A friend of mine, who I shall call J, contacted TfL and suggested this blog should be included. After all, it describes the daily experiences of a London cyclist and expresses views on a wide range of issues relating to cycling.
J passed on to me the response from TfL’s ‘Cycle London admin’:
Thank you for suggesting a link for the Your links section of the Cycle London web pages. Unfortunately, we are unable to publish this link because it is unsuitable and breaches our moderation guidelines.
Thanks for your reply. In what sense is this link unsuitable? Do enlighten me more about your guidelines.
Cycle London has not replied.
Now frankly I couldn’t give a toss whether or not TfL include this blog on their links list, so I shall not be angrily emailing Boris to complain.
The response simply underlines my belief that cycling in the UK is going nowhere, because all those institutions ostensibly involved in promoting it are in denial. What counts is spin and spurious good news rather than the reality, which is that the cycling infrastructure is crap and that cycling is, much of the time (and depending where you cycle), dangerous and unpleasant. In support of this thesis I simply refer sceptics to the photographs on this blog. If there is really going to be a massive increase in cycling it will require both a radical new approach to road lay-out and a radical new approach to road danger. I see not the slightest sign that either are going to be seriously addressed in the near future, nor do I believe that the three main political parties in Britain have any such commitment.
Where there has been an increase in cycling, this has not been because of TfL but in spite of it. Christian Wolmar:

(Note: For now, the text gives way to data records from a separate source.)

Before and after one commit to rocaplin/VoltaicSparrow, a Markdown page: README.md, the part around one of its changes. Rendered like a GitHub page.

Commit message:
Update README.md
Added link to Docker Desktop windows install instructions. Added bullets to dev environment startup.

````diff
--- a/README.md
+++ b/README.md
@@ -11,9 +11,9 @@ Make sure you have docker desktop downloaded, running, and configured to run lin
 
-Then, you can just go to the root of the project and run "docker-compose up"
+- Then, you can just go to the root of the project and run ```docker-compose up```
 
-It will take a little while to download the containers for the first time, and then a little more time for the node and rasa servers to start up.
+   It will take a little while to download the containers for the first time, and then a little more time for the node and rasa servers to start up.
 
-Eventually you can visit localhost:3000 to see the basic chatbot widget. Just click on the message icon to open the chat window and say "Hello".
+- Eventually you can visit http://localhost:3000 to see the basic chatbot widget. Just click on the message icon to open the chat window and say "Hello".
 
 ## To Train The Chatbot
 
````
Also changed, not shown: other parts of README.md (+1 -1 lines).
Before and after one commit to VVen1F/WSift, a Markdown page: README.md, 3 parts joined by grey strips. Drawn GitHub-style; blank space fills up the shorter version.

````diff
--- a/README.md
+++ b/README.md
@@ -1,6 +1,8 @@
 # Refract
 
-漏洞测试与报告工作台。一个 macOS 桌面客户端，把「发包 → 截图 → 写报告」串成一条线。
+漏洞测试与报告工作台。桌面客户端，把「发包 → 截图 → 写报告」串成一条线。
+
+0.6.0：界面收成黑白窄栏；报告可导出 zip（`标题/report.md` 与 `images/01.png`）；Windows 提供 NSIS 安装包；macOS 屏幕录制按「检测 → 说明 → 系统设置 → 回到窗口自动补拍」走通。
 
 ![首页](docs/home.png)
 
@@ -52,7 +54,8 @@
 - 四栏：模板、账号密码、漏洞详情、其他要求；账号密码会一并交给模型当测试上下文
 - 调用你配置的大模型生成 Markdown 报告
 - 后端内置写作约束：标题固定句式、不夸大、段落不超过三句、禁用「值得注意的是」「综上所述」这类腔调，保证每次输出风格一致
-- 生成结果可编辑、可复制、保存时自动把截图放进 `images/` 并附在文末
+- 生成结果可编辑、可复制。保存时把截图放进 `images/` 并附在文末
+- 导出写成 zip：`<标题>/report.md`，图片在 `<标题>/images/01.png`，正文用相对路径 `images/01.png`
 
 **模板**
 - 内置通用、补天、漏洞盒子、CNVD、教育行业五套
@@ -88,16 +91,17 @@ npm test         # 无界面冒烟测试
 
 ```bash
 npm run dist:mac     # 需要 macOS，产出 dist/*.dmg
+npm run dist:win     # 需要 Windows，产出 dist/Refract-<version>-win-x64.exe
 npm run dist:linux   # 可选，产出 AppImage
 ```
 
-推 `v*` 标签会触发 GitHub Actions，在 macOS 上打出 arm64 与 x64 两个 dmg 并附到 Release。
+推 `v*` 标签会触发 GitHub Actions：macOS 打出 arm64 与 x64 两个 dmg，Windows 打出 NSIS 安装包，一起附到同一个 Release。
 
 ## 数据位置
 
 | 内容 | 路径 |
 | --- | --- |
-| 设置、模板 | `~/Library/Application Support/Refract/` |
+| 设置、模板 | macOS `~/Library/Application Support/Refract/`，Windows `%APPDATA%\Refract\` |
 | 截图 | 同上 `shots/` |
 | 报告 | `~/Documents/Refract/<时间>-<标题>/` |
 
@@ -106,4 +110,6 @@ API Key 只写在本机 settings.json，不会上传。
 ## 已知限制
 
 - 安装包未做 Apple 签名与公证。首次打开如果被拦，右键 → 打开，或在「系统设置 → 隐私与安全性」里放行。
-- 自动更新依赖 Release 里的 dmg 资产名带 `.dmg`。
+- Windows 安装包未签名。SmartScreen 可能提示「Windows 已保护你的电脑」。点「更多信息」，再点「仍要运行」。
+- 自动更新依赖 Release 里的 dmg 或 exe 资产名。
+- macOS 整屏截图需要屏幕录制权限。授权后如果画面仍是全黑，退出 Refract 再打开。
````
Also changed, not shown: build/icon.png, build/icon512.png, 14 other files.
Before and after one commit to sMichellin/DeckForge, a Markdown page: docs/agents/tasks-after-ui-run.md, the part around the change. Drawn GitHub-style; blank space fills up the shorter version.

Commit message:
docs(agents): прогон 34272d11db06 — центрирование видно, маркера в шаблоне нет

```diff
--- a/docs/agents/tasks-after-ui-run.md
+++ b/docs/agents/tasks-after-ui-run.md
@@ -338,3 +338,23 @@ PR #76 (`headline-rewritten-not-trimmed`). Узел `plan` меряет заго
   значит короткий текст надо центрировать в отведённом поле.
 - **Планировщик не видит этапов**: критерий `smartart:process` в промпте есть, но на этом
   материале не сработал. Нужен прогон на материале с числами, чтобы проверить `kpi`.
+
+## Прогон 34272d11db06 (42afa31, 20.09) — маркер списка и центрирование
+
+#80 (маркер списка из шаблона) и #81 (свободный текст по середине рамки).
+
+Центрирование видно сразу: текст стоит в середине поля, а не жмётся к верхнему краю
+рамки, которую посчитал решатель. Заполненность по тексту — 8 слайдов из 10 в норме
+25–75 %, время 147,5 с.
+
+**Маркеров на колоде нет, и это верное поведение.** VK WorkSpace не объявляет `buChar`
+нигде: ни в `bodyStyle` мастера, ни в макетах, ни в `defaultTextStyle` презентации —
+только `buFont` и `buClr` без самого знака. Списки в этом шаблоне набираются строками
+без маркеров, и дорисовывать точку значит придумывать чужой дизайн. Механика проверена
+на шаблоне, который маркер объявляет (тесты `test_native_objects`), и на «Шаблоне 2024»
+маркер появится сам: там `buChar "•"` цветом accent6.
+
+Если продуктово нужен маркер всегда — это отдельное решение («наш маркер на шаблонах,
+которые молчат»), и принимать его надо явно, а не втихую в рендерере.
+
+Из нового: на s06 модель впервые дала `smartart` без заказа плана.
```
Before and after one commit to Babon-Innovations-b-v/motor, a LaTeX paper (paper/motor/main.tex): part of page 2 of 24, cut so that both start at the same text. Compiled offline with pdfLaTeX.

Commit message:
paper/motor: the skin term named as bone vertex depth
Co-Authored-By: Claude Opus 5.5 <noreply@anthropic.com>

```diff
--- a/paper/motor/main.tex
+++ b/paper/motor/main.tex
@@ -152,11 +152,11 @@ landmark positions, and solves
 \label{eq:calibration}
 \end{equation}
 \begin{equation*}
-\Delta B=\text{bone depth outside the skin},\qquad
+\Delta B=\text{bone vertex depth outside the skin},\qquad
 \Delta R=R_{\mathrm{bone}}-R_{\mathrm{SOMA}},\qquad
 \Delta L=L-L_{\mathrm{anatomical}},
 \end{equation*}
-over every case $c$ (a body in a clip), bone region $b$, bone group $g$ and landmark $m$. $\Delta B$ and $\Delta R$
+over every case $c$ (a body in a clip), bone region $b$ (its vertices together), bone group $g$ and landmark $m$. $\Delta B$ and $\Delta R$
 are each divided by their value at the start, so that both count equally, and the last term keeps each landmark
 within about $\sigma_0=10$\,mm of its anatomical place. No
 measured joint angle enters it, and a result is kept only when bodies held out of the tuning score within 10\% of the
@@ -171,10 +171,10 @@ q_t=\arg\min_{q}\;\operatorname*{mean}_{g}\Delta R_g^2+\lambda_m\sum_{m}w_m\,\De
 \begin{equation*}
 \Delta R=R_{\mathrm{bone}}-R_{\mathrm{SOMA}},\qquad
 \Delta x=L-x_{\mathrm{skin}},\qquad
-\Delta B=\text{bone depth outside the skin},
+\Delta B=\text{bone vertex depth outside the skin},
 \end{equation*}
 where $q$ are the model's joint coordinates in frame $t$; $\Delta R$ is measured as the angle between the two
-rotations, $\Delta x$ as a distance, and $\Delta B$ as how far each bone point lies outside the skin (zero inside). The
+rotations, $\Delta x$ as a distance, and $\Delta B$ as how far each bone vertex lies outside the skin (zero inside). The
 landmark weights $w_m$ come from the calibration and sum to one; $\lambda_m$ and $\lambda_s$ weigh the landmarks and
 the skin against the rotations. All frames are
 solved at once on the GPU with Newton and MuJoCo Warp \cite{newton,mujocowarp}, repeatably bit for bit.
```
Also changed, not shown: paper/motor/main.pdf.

Having cycled in the rush hour a couple of times recently, it is remarkable the extent to which London has become a cycling city, despite the fact that cyclists are barely tolerated let alone catered for . There are cyclists everywhere and they now form a substantial part of the traffic in central London and yet, for the most part, they are still treated as pariahs.
I would like to dedicate the next song to TfL and to everyone who believes that there has been a 91 per cent increase in cycling in London, and that everything is getting better and safer for cyclists in the best of all possible worlds. This song is about the difference between spin and reality - and I think of it as being about London's cycling infrastructure.